percentage of compromised nodes in the system. Voting is cast as a stage game model that is a Bayesian Zero-sum game. In the resulting Bayesian Nash equilibrium, if more than a critical proportion of nodes are compromised, their collective decision is only 50% reliable; therefore, no information is obtained from voting. We overcome this by formalizing a repeated game model that guarantees a highly reliable decision process even though nearly all nodes are compromised. A survival analysis is performed to derive the total time of mission survival for both a one-shot game and the repeated game. Mathematical proofs and simulations support our model.
Index Terms— Bayesian game, binary voting, cyberspace, fault-tolerant networks, fight-through, network security, survivability

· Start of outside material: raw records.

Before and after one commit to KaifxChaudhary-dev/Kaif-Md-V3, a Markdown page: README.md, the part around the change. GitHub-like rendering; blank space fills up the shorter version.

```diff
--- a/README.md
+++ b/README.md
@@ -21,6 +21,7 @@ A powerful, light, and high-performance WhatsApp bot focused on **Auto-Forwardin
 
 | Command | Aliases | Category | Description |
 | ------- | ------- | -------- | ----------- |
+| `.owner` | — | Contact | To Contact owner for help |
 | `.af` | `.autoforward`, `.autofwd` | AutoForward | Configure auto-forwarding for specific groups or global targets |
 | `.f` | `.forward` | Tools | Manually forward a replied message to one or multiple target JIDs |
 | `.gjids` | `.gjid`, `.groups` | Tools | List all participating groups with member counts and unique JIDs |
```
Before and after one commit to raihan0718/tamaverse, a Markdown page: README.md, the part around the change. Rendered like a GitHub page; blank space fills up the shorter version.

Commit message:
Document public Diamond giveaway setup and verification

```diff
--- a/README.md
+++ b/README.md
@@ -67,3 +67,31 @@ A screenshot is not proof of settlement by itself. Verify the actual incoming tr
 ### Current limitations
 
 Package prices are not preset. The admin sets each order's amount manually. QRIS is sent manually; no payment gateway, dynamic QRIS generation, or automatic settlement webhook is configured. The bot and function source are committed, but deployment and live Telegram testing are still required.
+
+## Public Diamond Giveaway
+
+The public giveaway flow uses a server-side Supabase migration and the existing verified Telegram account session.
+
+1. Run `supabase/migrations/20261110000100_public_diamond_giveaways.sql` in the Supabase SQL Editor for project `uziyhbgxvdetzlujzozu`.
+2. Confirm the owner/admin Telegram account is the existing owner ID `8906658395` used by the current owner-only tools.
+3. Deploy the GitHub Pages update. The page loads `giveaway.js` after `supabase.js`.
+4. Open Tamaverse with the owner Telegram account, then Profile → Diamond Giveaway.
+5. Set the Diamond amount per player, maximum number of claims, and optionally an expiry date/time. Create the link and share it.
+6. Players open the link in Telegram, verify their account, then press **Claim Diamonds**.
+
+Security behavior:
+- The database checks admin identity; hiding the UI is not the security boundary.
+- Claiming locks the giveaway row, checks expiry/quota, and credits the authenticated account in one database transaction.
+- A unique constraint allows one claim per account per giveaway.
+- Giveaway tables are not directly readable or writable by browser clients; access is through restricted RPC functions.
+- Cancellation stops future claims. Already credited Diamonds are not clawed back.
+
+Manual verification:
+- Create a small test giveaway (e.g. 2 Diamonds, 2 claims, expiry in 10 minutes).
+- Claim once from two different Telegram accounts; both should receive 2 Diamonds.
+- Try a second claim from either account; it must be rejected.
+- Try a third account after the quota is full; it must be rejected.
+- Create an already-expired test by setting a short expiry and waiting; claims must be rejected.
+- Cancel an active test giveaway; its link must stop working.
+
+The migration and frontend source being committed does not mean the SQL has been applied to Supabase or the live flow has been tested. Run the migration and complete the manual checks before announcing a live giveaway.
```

Cite:Charles A. Kamhoua, Kevin A. Kwiat, and Joon S. Park , "Surviving in Cyberspace: A Game Theoretic Approach," Journal of Communications, vol. 7, no.6, pp.436-450, 2012. Doi: 10.4304/jcm.7.6.436-450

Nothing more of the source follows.